Input data: Begin
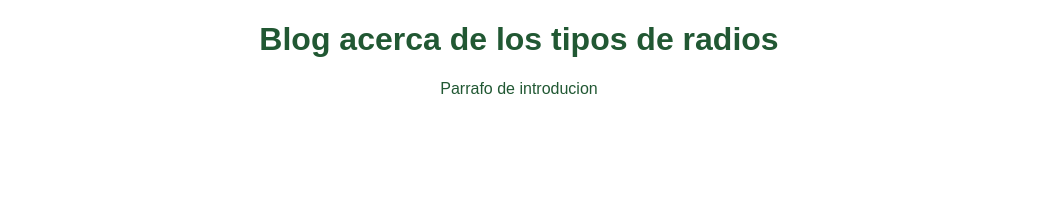
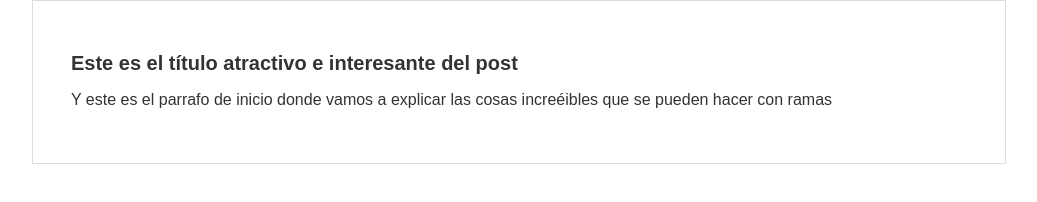
Before and after one commit to Idril427/Blog, a plain HTML site: page blog.html in a window 1280 px wide. Shown: the whole page, without its empty margins (121-1158 px from the left). Drawn offline with Linux system fonts and the light colour scheme.

Commit message:
Cambios en pagina master

```diff
--- a/blog.html
+++ b/blog.html
@@ -1,14 +1,13 @@
-<!DOCTYPE html>
-<html lang="en">
-<head>
-    <meta charset="UTF-8">
-    <meta http-equiv="X-UA-Compatible" content="IE=edge">
-    <meta name="viewport" content="width=device-width, initial-scale=1.0">
-    <title>Motoro</title>
-    <link rel="stylesheet"  href="css/estilo.css" />
-</head>
-<body>
-    <h1> Blog acerca de los tipos de radios</h1>
-    <p>Parrafo de introducion</p>
-</body>
+<html>
+    <head>
+        <title>El titulo del post</title>
+        <link rel="stylesheet" href="css/estilo.css"/>
+    </head>
+    <body>
+        <div id="container">
+            <div id="post">
+            <h1>Este es el título atractivo e interesante del post</h1>
+            <p>Y este es el parrafo de inicio donde vamos a explicar las cosas increéibles que se pueden hacer con ramas</p>
+        </div>
+    </body>
 </html>
--- a/css/estilo.css
+++ b/css/estilo.css
@@ -1,6 +1,58 @@
 body
 {
-    color: rgb(33, 88, 51);
+    color: rgb(51, 51, 51);
     text-align: center;
     font-family: Arial;
+    font-size: 16px;
+    margin: 0;
+    padding: 0;
 }
+
+#container
+{
+    width: 70%;
+    padding: 1cm;
+    text-align: left;
+    border: 1px solid #DDD;
+    margin: 0 auto;
+}
+
+#container h1
+{
+    font-size: 20px;
+}
+
+
+
+
+
+/*#cabecera
+{
+    background:#37488b;
+    box-shadow:0 2px 20px 0 rgba(0,0,0,.5);
+    color:#fff;font-weight:700
+    ;margin:0;padding:.5em
+}
+
+#cabecera
+#logo
+    {width:20px;
+    vertical-align:middle}
+#cabecera
+#tagline
+    {padding:0 0 0 1em;
+    font-weight:400;
+    font-size:.8em}
+
+
+
+
+#post
+    {background:#fff;
+    padding:1em}
+
+#footer
+    {background:#37488b;
+    color:#fff;
+    text-align:center;
+    padding:.5em}
```
Also changed, not shown: historia.txt (added).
Input data: End
- What to produce: Go through the lines above and count those with the string "html". Reply with the count and nothing more.

- Response to the exercise: 7